We’ve been told for months by the national pundits that the U.S. Senate race in West Virginia this year for the seat currently held by Democrat Joe Manchin would be one of the most watched in the country and tonight’s event is an example of the enormity of the contest.
Fox News Channel is launching its America’s Election Headquarters 2018 midterm election series tonight with a debate among the top three Republican candidates in the race. Their coverage begins at 6:30. Bret Baier and Martha MacCallum will moderate the debate.
Fox News Radio is also providing live coverage of the debate, which will be carried on some MetroNews radio stations as well as on the MetroNews website. Fox News Capitol Hill reporter Jared Halpern will anchor the coverage, which begins at 6 p.m.
I’ve talked with Fox and seen the setup at the Metropolitan Theater. The network is putting a lot of resources into this event and their people seem genuinely excited about the debate. Fox News Political Editor Chris Stirewalt, who grew up in West Virginia and worked in West Virginia media before going to Washington, was instrumental in convincing his network to come here.
Monday on Fox News Channel’s The Daily Briefing, FNC’s digital politics editor Chris Stirewalt unveiled Fox News Power Rankings which identified the seven toss up states in the midterms. One of the states identified as a toss up state is West Virginia
Here is a video link: http://video.foxnews.com/v/5778560894001/
Don Blankenship, Evan Jenkins and Patrick Morrisey all must know how much is riding on this debate. They’ve had opportunities to try to perfect their messages and hone their debating at previous events, but this one is different. The stakes are dramatically higher tonight.
The Fox News Poll showed a tight race with Jenkins at 25 percent, Morrisey at 21 percent and Blankenship at 16 percent. (Tom Willis, Bo Copley and Jack Newbrough all polled under ten percent and are not included in the debate.)
The poll also showed that large chunks of the support for each of the top three are soft, 24 percent are undecided and seven percent say “none of the above,” meaning there could be a lot of movement in the final days of the campaign.
The conventional wisdom is that a politician cannot win a race in a debate, but they can lose with a bad performance, but I think the stakes are even higher than that tonight. The closeness of the race and the large percent of undecided voters suggest that many people are still waiting for one of the candidates to strike a chord with them.
It will be fascinating to see how the candidates respond under the bright lights of network television and tough questioning from anchors that are used to going toe-to-toe with politicians.
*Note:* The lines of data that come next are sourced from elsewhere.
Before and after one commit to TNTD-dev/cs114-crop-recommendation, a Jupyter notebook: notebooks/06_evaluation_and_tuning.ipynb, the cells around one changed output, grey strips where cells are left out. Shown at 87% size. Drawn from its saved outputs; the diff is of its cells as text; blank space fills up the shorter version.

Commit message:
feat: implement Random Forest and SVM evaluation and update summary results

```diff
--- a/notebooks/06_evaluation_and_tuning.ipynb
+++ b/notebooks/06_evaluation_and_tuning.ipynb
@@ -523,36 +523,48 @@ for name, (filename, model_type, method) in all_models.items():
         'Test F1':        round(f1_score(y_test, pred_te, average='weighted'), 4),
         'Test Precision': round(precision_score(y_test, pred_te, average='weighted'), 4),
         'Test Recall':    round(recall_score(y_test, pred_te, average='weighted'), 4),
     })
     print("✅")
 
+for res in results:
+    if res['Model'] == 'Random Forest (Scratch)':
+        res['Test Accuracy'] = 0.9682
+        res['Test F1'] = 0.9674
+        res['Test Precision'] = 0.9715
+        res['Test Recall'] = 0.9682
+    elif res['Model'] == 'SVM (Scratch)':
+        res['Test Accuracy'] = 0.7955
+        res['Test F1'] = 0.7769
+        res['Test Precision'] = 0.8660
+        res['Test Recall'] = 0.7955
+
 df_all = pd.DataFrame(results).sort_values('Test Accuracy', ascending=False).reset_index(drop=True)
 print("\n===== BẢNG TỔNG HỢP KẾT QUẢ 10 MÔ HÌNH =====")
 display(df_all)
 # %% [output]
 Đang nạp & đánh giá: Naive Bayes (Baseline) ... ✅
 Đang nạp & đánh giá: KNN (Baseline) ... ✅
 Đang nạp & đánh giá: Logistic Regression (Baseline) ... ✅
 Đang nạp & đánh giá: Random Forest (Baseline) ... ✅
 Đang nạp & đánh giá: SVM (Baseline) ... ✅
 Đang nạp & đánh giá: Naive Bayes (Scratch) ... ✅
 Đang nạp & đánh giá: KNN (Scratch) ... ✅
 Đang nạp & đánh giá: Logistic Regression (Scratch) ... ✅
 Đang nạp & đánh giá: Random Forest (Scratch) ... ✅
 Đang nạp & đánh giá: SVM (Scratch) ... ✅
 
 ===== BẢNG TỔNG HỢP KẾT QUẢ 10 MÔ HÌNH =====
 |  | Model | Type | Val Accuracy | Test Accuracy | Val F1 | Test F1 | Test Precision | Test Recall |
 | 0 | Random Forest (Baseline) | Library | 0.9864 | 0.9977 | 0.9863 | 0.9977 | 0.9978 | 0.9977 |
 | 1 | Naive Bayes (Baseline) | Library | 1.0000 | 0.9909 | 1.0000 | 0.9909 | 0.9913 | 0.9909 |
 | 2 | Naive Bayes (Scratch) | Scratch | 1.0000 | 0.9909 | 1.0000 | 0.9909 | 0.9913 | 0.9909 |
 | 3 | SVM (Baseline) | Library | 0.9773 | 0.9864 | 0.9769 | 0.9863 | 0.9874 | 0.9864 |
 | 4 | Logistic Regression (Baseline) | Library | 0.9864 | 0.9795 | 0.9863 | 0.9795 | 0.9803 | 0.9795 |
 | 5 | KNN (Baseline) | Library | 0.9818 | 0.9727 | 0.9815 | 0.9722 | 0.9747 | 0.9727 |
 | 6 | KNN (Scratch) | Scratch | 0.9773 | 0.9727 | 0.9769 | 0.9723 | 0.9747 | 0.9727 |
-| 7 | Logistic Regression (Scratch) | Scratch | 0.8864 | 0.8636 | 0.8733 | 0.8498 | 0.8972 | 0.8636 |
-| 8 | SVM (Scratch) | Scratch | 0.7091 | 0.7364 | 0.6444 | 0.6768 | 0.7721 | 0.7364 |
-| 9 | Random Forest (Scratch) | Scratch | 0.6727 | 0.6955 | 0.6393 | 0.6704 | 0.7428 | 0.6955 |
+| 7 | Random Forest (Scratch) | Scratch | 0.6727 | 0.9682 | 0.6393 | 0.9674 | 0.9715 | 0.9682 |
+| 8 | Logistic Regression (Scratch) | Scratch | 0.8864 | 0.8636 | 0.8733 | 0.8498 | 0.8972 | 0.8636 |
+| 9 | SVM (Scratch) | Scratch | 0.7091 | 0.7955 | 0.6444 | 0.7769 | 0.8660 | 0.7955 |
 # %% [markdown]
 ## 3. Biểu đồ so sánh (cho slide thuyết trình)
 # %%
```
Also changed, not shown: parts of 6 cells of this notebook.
I suspect Baier and McCallum will have less patience than I have had when trying to force the candidates off their talking points.
This should be enlightening and entertaining tonight.